You have /5 articles left.
Sign up for a free account or log in.

Journey mapping is a technique long known to marketers at companies like IBM and Clorox but has only recently caught on in higher education circles.

In an article that dates back to 2010, the Harvard Business Review defines it as:

“a very simple idea: a diagram that illustrates the steps your customer(s) go through in engaging with your company, whether it be a product, an online experience, retail experience, or a service, or any combination. The more touchpoints you have, the more complicated — but necessary — such a map becomes.“

In the past two years, the number of higher education conference sessions, articles, and interest in Journey Mapping has seemed to increase. And for good reason. When used strategically and collaboratively with campus partners, we find that it provides a clear way for various departments on a campus to create a shared vision for communicating to a specific audience during a defined timeframe.

Journey mapping is designed to put you in the shoes of your audience.

We recommend the following three steps to start:

  1. Start by laying out every touchpoint in the current communications plan (emails, phone calls, social campaigns, etc.).
  2. Articulate how you want the audience–ideally– to feel in a specific timeframe. For instance, during yield we may want admitted students to feel “proud of their choice,” or “engaged with our College.”
  3. Next comes the empathy part: how is the audience typically feeling during this time? You can ascertain this through surveys or anecdotally. During the summer, for instance, incoming students might be feeling “overwhelmed” or that they’ve missed something.
    • By aligning touchpoints, ideal feelings, and actual feelings, you now you have a visual representation of your journey map and can find holes or opportunities to better align actual feelings with the ideal feelings.

The results reveal themselves. For instance, if you want your audience to be “excited” but you are only communicating with them about transactional items, you have an opportunity to shift your tactics to better align with your goals.

So often, in a brainstorming session, there is a tendency to look at what other competitors are doing or what is the latest trend that you saw at a conference. Using journey mapping–sometimes called empathy mapping–puts your audience at the center of your brainstorming. As the group develops ideas and opportunities you can always point back to your audience needs to set the right context and tone.

Here are three things to think about as you begin trying to journey map on your campus

  1. Get organized

Getting organized is critically important to a successful journey mapping exercise. You need to get the right people in the room. Hint: it needs to be more than just the communications team. All of the key constituents need to take part so that you can achieve a shared vision through effective brainstorming.

  1. Find the right space

The visual impact and value to having everyone seeing all of the information at one time cannot be understated.
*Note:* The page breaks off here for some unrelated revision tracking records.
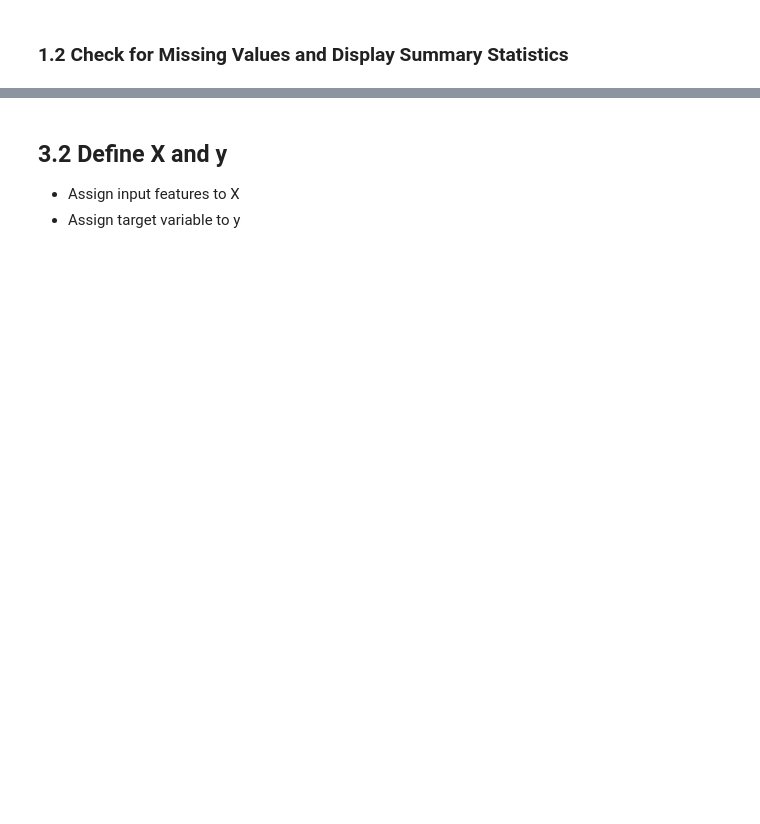
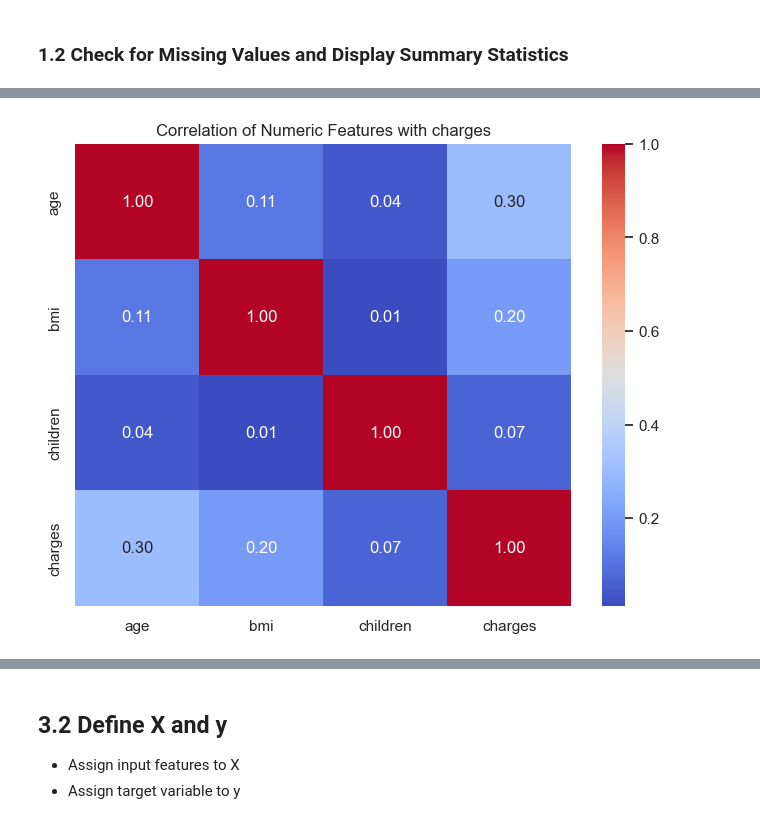
Before and after one commit to abeaderstadt/ml_regression_beaderstadt, a Jupyter notebook: regression_beaderstadt.ipynb, the cells around one changed output, grey strips where cells are left out. Saved outputs shown, nothing was run; the diff lists cells and outputs as text; code cells hidden in the pictures; blank space fills up the shorter version.

```diff
--- a/regression_beaderstadt.ipynb
+++ b/regression_beaderstadt.ipynb
@@ -52,0 +182,9 @@ Load the dataset and display the first 10 rows.
+# %%
+# Correlation heatmap for numeric features
+plt.figure(figsize=(8,6))
+sns.heatmap(df_encoded[['age', 'bmi', 'children', 'charges']].corr(),
+            annot=True, cmap='coolwarm', fmt=".2f")
+plt.title("Correlation of Numeric Features with charges")
+plt.show()
+# %% [output]
+[figure, added]
```
Also changed, not shown: parts of 47 cells of this notebook.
You will need a room that is large enough to fit everyone comfortably and have enough wall space. You will have post-it notes and lists at the end of your exercise and you need to capture the great planning that was done.

  1. Follow through
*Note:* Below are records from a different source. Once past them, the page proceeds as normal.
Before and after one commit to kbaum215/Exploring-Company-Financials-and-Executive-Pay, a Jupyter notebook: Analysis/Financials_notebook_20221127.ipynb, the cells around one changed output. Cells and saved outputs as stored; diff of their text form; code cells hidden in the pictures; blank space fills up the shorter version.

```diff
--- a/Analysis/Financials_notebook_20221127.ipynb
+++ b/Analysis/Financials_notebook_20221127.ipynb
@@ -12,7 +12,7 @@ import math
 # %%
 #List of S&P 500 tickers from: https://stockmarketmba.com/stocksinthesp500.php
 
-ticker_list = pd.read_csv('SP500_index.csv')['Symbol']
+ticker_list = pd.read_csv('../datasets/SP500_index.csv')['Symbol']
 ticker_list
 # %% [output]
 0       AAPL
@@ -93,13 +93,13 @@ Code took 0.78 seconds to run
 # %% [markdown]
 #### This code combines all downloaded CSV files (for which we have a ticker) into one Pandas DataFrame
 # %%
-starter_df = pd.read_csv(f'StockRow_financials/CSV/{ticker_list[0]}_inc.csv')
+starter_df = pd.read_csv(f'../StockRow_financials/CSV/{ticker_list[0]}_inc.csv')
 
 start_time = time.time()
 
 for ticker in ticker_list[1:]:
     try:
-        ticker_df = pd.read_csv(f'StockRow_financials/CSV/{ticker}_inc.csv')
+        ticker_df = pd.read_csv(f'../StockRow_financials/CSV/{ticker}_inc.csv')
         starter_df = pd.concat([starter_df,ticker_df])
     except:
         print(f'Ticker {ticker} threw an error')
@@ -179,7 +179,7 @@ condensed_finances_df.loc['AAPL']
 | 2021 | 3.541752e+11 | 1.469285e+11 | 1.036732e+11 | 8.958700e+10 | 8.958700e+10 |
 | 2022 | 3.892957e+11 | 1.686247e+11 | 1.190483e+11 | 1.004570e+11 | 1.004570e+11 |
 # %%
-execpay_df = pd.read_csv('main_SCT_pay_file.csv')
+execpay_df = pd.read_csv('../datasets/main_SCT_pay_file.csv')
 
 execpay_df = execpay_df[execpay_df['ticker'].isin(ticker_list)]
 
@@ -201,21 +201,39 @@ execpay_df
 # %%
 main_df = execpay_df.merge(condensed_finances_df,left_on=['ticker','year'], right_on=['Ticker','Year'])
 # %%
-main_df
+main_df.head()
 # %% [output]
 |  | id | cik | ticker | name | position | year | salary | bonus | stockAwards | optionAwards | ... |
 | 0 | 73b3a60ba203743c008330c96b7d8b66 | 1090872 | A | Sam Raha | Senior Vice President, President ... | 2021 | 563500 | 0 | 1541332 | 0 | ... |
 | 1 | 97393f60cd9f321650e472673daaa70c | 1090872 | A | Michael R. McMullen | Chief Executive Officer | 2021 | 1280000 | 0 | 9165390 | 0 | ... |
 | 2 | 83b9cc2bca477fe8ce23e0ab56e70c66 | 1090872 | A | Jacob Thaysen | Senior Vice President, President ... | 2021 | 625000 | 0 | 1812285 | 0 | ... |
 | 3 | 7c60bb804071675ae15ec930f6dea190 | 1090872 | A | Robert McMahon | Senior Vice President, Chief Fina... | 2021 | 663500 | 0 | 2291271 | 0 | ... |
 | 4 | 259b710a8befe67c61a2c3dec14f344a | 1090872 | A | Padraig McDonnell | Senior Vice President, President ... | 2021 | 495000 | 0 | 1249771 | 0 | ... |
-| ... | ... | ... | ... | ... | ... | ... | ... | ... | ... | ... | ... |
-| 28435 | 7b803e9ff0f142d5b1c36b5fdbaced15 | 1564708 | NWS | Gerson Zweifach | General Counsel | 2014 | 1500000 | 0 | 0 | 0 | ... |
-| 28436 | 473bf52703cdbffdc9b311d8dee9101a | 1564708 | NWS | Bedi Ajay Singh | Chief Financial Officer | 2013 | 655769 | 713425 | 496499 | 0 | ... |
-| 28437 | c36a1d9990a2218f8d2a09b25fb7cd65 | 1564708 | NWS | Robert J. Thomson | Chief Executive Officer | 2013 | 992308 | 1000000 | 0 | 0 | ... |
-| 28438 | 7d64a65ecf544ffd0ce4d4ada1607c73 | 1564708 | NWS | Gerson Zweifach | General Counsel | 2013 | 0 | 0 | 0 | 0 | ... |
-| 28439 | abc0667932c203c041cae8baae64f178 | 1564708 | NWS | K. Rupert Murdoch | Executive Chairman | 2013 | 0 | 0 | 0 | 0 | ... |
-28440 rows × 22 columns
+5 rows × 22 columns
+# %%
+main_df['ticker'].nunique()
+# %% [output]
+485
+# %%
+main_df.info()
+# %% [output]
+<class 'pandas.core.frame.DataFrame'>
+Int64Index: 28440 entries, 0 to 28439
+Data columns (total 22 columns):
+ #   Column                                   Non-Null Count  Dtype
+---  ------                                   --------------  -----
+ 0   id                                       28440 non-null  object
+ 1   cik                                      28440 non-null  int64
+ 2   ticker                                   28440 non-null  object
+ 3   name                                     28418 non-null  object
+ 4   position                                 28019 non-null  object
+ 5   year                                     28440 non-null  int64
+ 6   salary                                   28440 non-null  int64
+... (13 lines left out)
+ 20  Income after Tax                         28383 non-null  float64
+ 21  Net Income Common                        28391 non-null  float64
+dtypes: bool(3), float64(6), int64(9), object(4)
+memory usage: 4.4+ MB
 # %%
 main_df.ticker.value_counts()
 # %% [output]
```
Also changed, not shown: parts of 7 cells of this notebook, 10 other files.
Before you start, the communications team needs to understand that you will probably be creating more work for yourself by the end of the process. And you need to be able to then execute what you as a group decided to do. But the work will be more rewarding because it is audience-centric and focused on a goal.


We have experienced successful journey mapping exercises on our campuses around the summer melt process, admissions yield season, and program specific communications. But it could be used for any audience you communicate with regularly. Imagine the possibilities of mapping out your leadership donors experience against how you currently communicate with them. Or the experience that your current parents have and how you want them to feel as brand ambassadors. The possibilities are limitless.

P.S. Customer journey mapping is closely related to experience mapping, which Michael Stoner discussed in a column several weeks ago. The essential difference is that customer journey maps typically view an individual’s specific interaction with an organization. An experience map is broader and views interactions more holistically.

Paul Redfern is vice president for communications at St. Lawrence University. in Canton, N.Y. He is a frequent presenter on marketing and brand topics at national conferences and serves as a member of the Board of Directors for the College and University Public Relations and Associated Professionals (CUPRAP).

Jamie Yates is executive director of communications and marketing at Gettysburg College.

Next Story

More from Call to Action